* Dataset content

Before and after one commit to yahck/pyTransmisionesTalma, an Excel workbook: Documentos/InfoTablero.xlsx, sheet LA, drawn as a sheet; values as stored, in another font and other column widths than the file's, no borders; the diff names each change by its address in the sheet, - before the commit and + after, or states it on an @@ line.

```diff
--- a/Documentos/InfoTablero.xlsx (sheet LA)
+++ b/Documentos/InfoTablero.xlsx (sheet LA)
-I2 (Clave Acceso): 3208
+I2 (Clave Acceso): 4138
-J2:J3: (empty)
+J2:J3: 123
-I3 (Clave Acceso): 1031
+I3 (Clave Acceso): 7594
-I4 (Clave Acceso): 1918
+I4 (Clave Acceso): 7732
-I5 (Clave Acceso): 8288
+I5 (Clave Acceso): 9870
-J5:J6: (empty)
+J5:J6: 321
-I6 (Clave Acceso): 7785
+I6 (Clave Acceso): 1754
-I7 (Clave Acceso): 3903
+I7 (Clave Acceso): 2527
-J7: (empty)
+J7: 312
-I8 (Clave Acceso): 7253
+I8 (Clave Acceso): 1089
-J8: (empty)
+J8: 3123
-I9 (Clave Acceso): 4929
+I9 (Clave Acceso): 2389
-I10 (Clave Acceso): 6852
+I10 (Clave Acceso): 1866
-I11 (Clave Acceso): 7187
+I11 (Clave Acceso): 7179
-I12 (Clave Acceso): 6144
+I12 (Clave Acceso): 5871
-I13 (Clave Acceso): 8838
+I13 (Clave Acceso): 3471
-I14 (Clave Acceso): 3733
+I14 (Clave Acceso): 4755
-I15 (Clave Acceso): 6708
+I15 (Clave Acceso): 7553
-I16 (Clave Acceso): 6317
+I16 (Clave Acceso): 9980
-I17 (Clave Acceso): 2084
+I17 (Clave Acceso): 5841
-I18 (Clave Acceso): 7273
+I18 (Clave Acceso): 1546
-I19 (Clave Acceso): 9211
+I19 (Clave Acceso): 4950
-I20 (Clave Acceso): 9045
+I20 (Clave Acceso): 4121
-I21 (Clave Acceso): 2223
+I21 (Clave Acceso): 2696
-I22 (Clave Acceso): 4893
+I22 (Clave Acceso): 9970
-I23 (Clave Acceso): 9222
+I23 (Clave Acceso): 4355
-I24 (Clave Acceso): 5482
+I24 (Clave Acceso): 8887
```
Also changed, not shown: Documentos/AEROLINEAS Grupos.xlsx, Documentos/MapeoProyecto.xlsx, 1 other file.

* Your instructions
Pull out all lines from the entries above in which the word "Documentos" appears.

* Exercise result
Before and after one commit to yahck/pyTransmisionesTalma, an Excel workbook: Documentos/InfoTablero.xlsx, sheet LA, drawn as a sheet; values as stored, in another font and other column widths than the file's, no borders; the diff names each change by its address in the sheet, - before the commit and + after, or states it on an @@ line.
--- a/Documentos/InfoTablero.xlsx (sheet LA)
+++ b/Documentos/InfoTablero.xlsx (sheet LA)
Also changed, not shown: Documentos/AEROLINEAS Grupos.xlsx, Documentos/MapeoProyecto.xlsx, 1 other file.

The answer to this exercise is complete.